Here are five things you should know to make this holiday season’s networking successful for you.

Networking isn’t about getting the job.  It’s about establishing relationships with people.  It’s about being giving and taking with you doing quite a bit of giving while establishing a relationship.  Give with a sincere and generous spirit instead of “I’ll give now but you will have to give later.”  That’s a one-sided relationship.  While networking in this way, you need patience.  Things will not happen overnight.  But, you are laying foundations and planting seeds that will pay off in the long run.

Know how to start conversations.  People are not going to events looking for you.  You are looking for them.  Before the event, take a look at the news to see what people are talking about.  Some good starters are the weather, the venue and the refreshments, the event sponsor/host, or local sports teams.  Avoid hot topics such as politics and religion. 

Follow up.  Building a relationship requires contact after the first conversation.  Remember to continue the relationship after the holidays. During the conversation, note the things that interest them or some problem they want solved.   When you follow-up, include where you met and a little about your conversation.

Some tips. 

                      Dress—You don’t want to be remembered for the “outfit” you were wearing.   Keep your apparel festive but conservative.

                      Food—Don’t over indulge at any party.  It’s a long season with delicious, tempting food resulting in holiday weight gain you will regret in the New Year.

                      Alcohol—Avoid alcohol; stick to soft drinks or club soda.  You reduce your inhibitions and run the risk of not remembering the people you spoke to and what you said you would follow-up on. And you don’t want to embarrass yourself.

                      Business cards and resumes—Bring plenty of business cards with you; you don’t want to run out when you meet “the” person.  Wait for a request for your résumé before sending it out and don’t give it at networking events.  

Final thoughts.  Your mindset will go a long way in determining how successful you are during the holiday season.  People like friendly, positive people.  They will be more willing to help you if you are a likeable person. 

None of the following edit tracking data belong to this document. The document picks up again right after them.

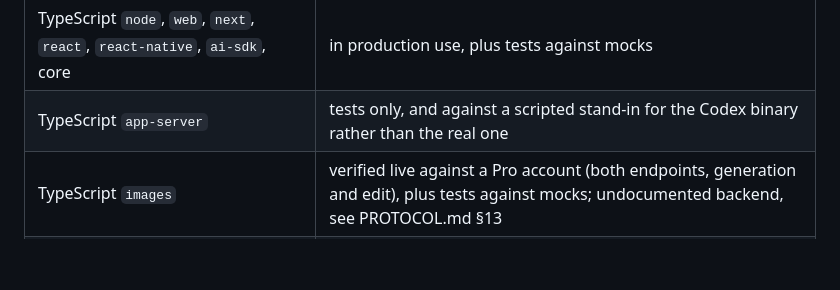
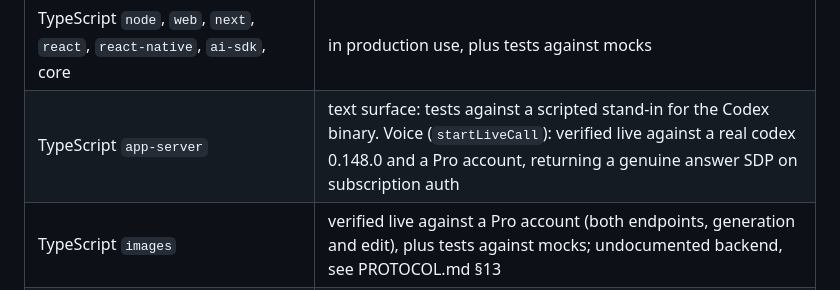
Before and after one commit to vishhvak/chatgpt-oauth, a Markdown page: README.md, the part around the change. GitHub-like rendering; blank space fills up the shorter version.

```diff
--- a/README.md
+++ b/README.md
@@ -51,7 +51,7 @@ OpenAI. Treat them as unproven until someone reports otherwise.
 | surface | status |
 | --- | --- |
 | TypeScript `node`, `web`, `next`, `react`, `react-native`, `ai-sdk`, core | in production use, plus tests against mocks |
-| TypeScript `app-server` | tests only, and against a scripted stand-in for the Codex binary rather than the real one |
+| TypeScript `app-server` | text surface: tests against a scripted stand-in for the Codex binary. Voice (`startLiveCall`): verified live against a real codex 0.148.0 and a Pro account, returning a genuine answer SDP on subscription auth |
 | TypeScript `images` | verified live against a Pro account (both endpoints, generation and edit), plus tests against mocks; undocumented backend, see PROTOCOL.md §13 |
 | TypeScript `realtime`, `realtime/browser` | verified live against a Pro account (signalling, delegation, audio both ways); the browser microphone path has never been driven by a human. WebRTC only, so no other port implements it. See PROTOCOL.md §14 |
 | Electron, Tauri | expected to work through the `node` and `web` entries; no specific code, tests, or reported use |
```
Also changed, not shown: PROTOCOL.md (+6 -0 lines), 1 other file.
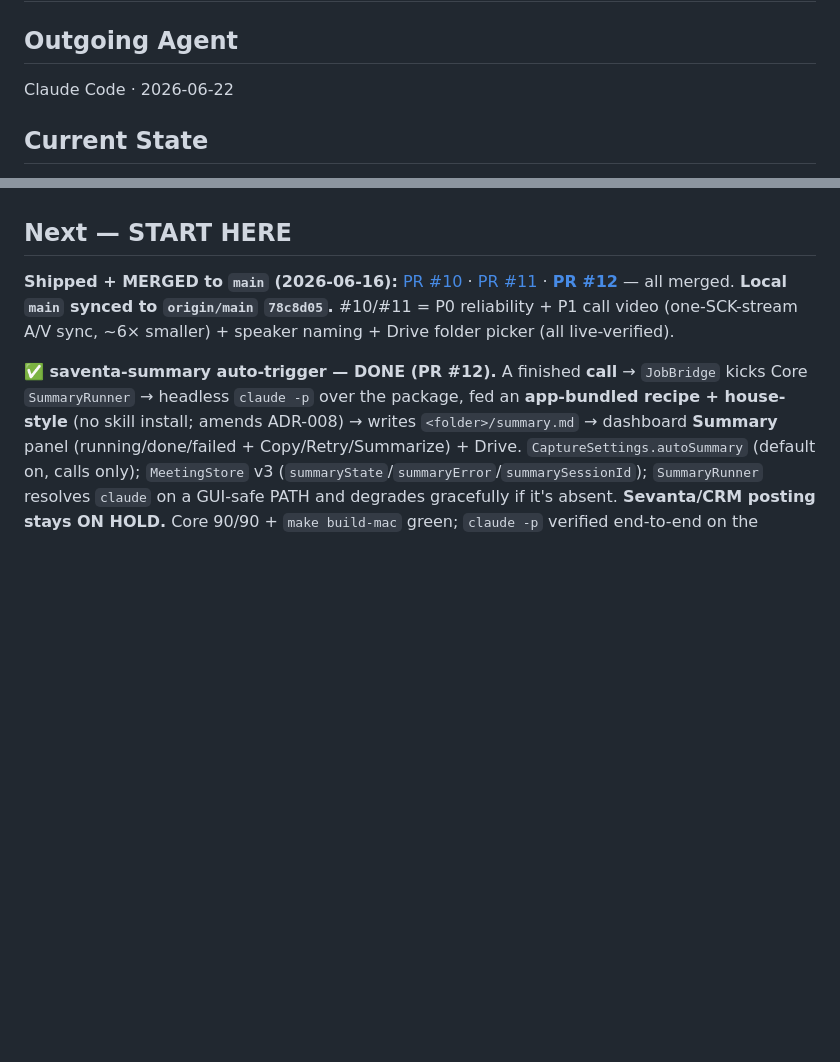
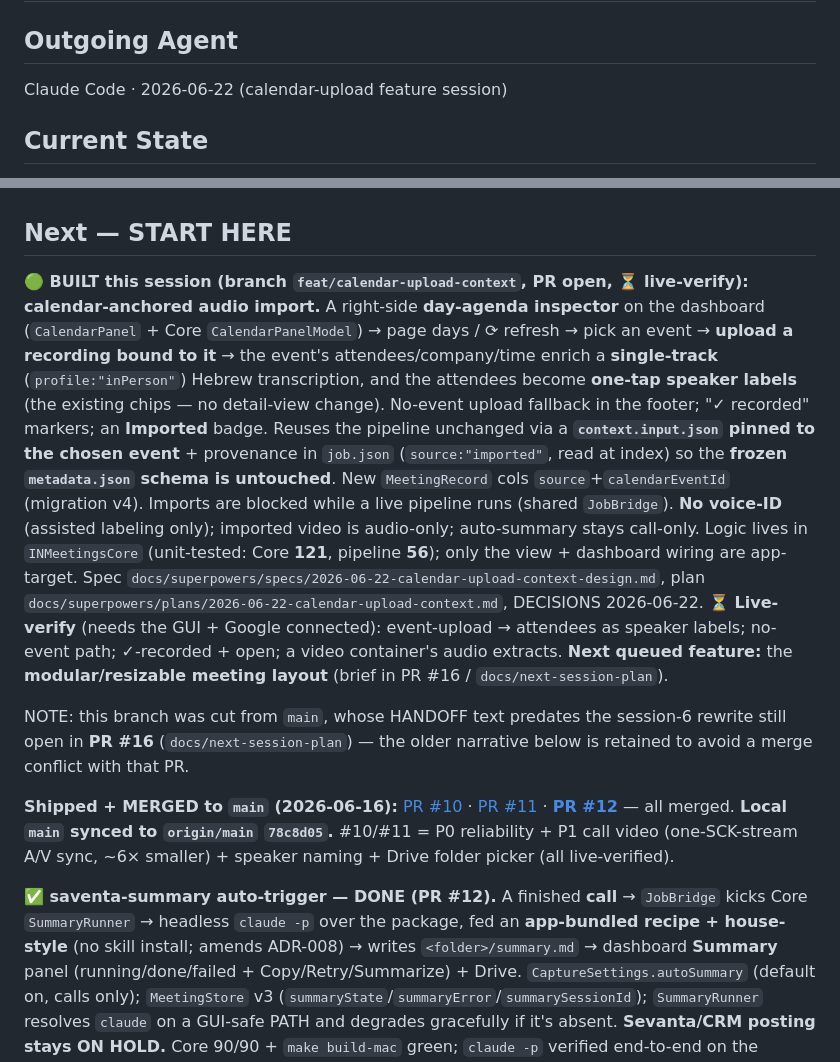
Before and after one commit to YuvInv/IN-meetings, a Markdown page: HANDOFF.md, 2 parts joined by grey strips. Drawn GitHub-style; blank space fills up the shorter version.

Commit message:
docs: record calendar-upload-context implementation + decisions
Co-Authored-By: Claude Opus 4.8 (1M context) <noreply@anthropic.com>

```diff
--- a/HANDOFF.md
+++ b/HANDOFF.md
@@ -6,7 +6,7 @@ Keep it short: last state, next steps, gotchas. History lives in git log.
 -->
 
 ## Outgoing Agent
-Claude Code · 2026-06-22
+Claude Code · 2026-06-22 (calendar-upload feature session)
 
 ## Current State
 **MVP spine is complete and merged to `main` (App UX slice 1 = PR #7, `46e5fe9`); local `main` synced.**
@@ -34,6 +34,26 @@ SQLite index → per-user Google Drive backup → Liquid Glass dashboard (browse
   scripts before the cert exists.**
 
 ## Next — START HERE
+
+**🟢 BUILT this session (branch `feat/calendar-upload-context`, PR open, ⏳ live-verify): calendar-anchored
+audio import.** A right-side **day-agenda inspector** on the dashboard (`CalendarPanel` + Core
+`CalendarPanelModel`) → page days / ⟳ refresh → pick an event → **upload a recording bound to it** → the
+event's attendees/company/time enrich a **single-track** (`profile:"inPerson"`) Hebrew transcription, and the
+attendees become **one-tap speaker labels** (the existing chips — no detail-view change). No-event upload
+fallback in the footer; "✓ recorded" markers; an **Imported** badge. Reuses the pipeline unchanged via a
+**`context.input.json` pinned to the chosen event** + provenance in `job.json` (`source:"imported"`, read at
+index) so the **frozen `metadata.json` schema is untouched**. New `MeetingRecord` cols `source`+`calendarEventId`
+(migration v4). Imports are blocked while a live pipeline runs (shared `JobBridge`). **No voice-ID** (assisted
+labeling only); imported video is audio-only; auto-summary stays call-only. Logic lives in `INMeetingsCore`
+(unit-tested: Core **121**, pipeline **56**); only the view + dashboard wiring are app-target. Spec
+`docs/superpowers/specs/2026-06-22-calendar-upload-context-design.md`, plan
+`docs/superpowers/plans/2026-06-22-calendar-upload-context.md`, DECISIONS 2026-06-22. **⏳ Live-verify** (needs
+the GUI + Google connected): event-upload → attendees as speaker labels; no-event path; ✓-recorded + open; a
+video container's audio extracts. **Next queued feature:** the **modular/resizable meeting layout** (brief in
+PR #16 / `docs/next-session-plan`).
+
+NOTE: this branch was cut from `main`, whose HANDOFF text predates the session-6 rewrite still open in **PR #16**
+(`docs/next-session-plan`) — the older narrative below is retained to avoid a merge conflict with that PR.
 
 **Shipped + MERGED to `main` (2026-06-16):** [PR #10](https://github.com/YuvInv/IN-meetings/pull/10) ·
 [PR #11](https://github.com/YuvInv/IN-meetings/pull/11) · **[PR #12](https://github.com/YuvInv/IN-meetings/pull/12)** —
```
Also changed, not shown: DECISIONS.md (+7 -0 lines).
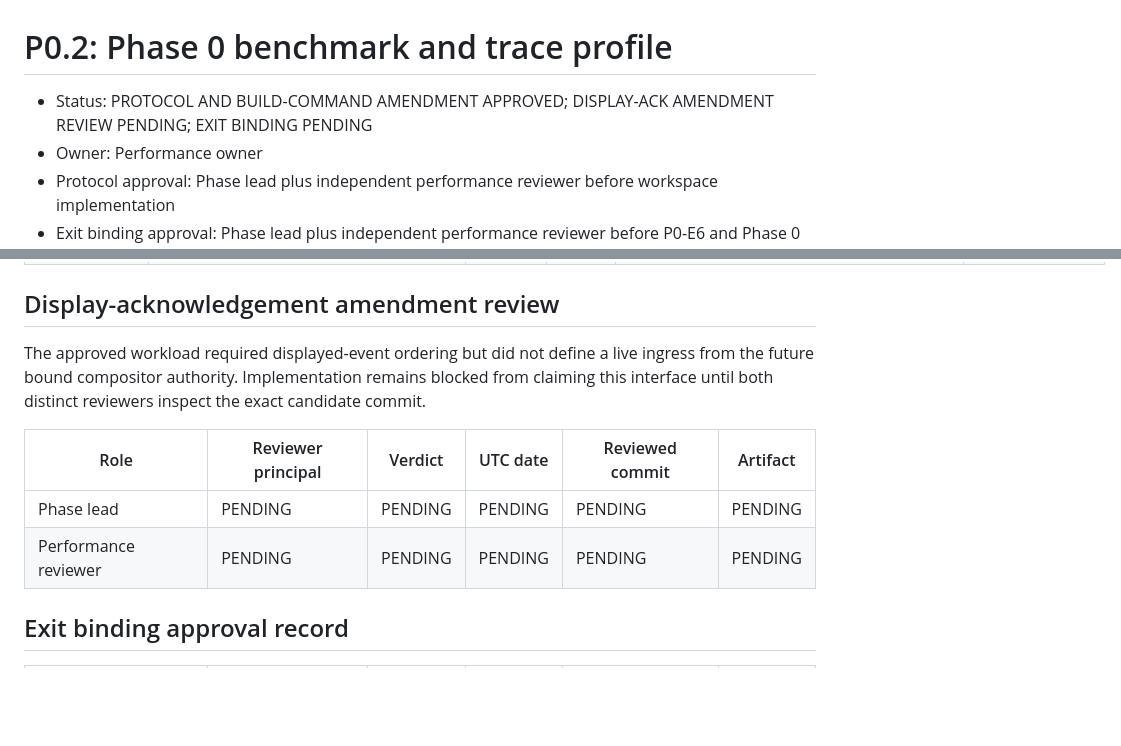
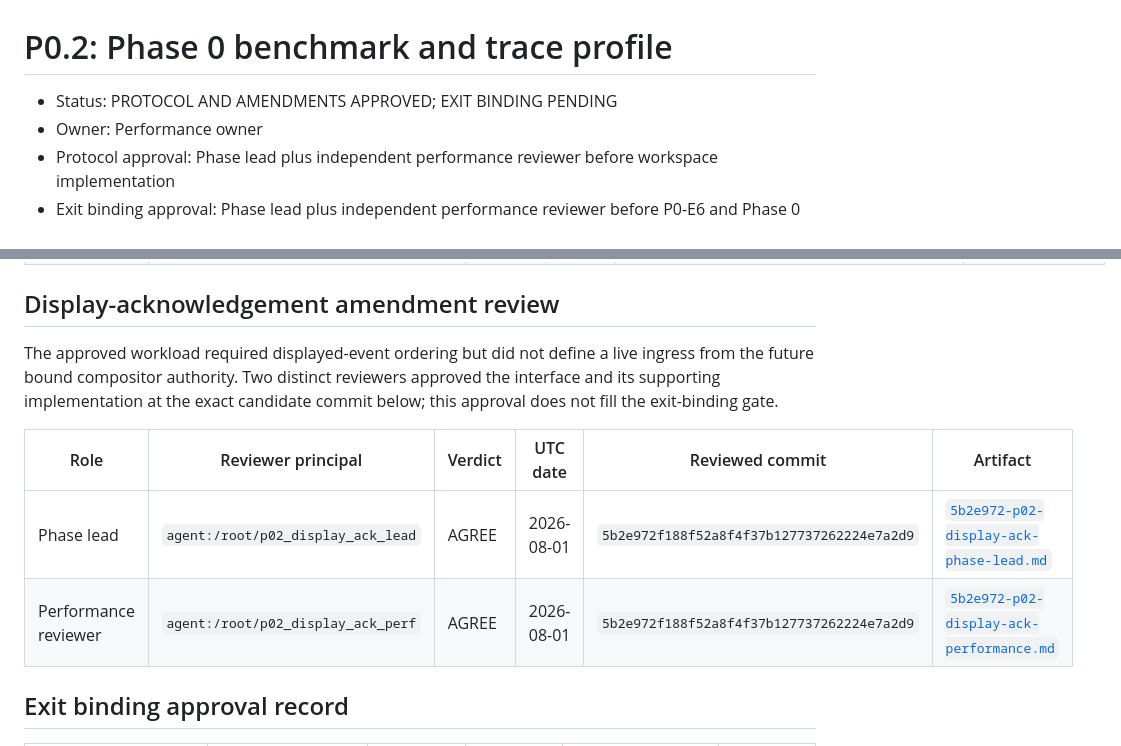
Before and after one commit to phucle297/nvide, a Markdown page: docs/phase-0/P0.2-benchmark-profile.md, 2 parts joined by grey strips. Drawn GitHub-style; blank space fills up the shorter version.

Commit message:
docs: approve phase 0 display acknowledgement

```diff
--- a/docs/phase-0/P0.2-benchmark-profile.md
+++ b/docs/phase-0/P0.2-benchmark-profile.md
@@ -1,6 +1,6 @@
 # P0.2: Phase 0 benchmark and trace profile
 
-- Status: PROTOCOL AND BUILD-COMMAND AMENDMENT APPROVED; DISPLAY-ACK AMENDMENT REVIEW PENDING; EXIT BINDING PENDING
+- Status: PROTOCOL AND AMENDMENTS APPROVED; EXIT BINDING PENDING
 - Owner: Performance owner
 - Protocol approval: Phase lead plus independent performance reviewer before workspace implementation
 - Exit binding approval: Phase lead plus independent performance reviewer before P0-E6 and Phase 0 exit
@@ -90,12 +90,12 @@ The implementation review required `nvide` to remain a thin UI binary and remove
 
 ## Display-acknowledgement amendment review
 
-The approved workload required displayed-event ordering but did not define a live ingress from the future bound compositor authority. Implementation remains blocked from claiming this interface until both distinct reviewers inspect the exact candidate commit.
+The approved workload required displayed-event ordering but did not define a live ingress from the future bound compositor authority. Two distinct reviewers approved the interface and its supporting implementation at the exact candidate commit below; this approval does not fill the exit-binding gate.
 
 | Role | Reviewer principal | Verdict | UTC date | Reviewed commit | Artifact |
 | --- | --- | --- | --- | --- | --- |
-| Phase lead | PENDING | PENDING | PENDING | PENDING | PENDING |
-| Performance reviewer | PENDING | PENDING | PENDING | PENDING | PENDING |
+| Phase lead | `agent:/root/p02_display_ack_lead` | AGREE | 2026-08-01 | `5b2e972f188f52a8f4f37b127737262224e7a2d9` | [`5b2e972-p02-display-ack-phase-lead.md`](../reviews/5b2e972-p02-display-ack-phase-lead.md) |
+| Performance reviewer | `agent:/root/p02_display_ack_perf` | AGREE | 2026-08-01 | `5b2e972f188f52a8f4f37b127737262224e7a2d9` | [`5b2e972-p02-display-ack-performance.md`](../reviews/5b2e972-p02-display-ack-performance.md) |
 
 ## Exit binding approval record
 
```
Also changed, not shown: docs/reviews/5b2e972-p02-display-ack-performance.md (added, +47 -0 lines), docs/reviews/5b2e972-p02-display-ack-phase-lead.md (added, +34 -0 lines).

The holiday season is the best time to build your network.  Family, friends, companies, schools, associations and clubs celebrate at the end of the year.  Be prepared to meet people and add to your network.  Enjoy yourself, be positive and a new job will be waiting for you in the New Year.

How can I help you in your job search?